• **Task to complete**:
Determine the number of lines in the listing below where the string "images" occurs; answer with the number alone.

***** Data under study *****

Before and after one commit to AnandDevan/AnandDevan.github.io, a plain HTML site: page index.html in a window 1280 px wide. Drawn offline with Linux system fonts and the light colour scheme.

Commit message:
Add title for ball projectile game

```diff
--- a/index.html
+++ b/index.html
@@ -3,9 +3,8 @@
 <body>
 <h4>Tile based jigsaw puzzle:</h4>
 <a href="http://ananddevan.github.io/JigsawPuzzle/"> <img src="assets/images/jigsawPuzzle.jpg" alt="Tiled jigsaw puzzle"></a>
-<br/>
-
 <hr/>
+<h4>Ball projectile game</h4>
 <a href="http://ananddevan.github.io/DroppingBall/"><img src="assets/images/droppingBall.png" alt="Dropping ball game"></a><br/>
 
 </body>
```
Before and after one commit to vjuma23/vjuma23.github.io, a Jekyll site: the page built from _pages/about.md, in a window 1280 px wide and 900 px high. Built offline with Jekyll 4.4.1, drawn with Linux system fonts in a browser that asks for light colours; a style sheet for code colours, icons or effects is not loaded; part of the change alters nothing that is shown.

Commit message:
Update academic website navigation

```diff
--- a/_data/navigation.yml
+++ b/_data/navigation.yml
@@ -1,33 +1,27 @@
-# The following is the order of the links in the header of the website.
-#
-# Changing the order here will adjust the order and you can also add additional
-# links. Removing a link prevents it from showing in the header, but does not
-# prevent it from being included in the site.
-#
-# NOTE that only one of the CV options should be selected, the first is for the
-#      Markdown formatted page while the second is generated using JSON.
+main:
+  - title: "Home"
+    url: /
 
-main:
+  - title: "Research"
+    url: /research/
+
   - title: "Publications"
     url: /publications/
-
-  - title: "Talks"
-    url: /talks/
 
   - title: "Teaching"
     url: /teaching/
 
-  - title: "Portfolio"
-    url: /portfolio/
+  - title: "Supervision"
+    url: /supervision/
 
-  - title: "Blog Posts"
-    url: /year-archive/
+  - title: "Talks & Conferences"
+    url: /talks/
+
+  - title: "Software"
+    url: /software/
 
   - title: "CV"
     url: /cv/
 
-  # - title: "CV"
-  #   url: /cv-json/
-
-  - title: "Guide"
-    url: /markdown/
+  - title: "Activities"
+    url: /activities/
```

*****

• **Exercise output**:
2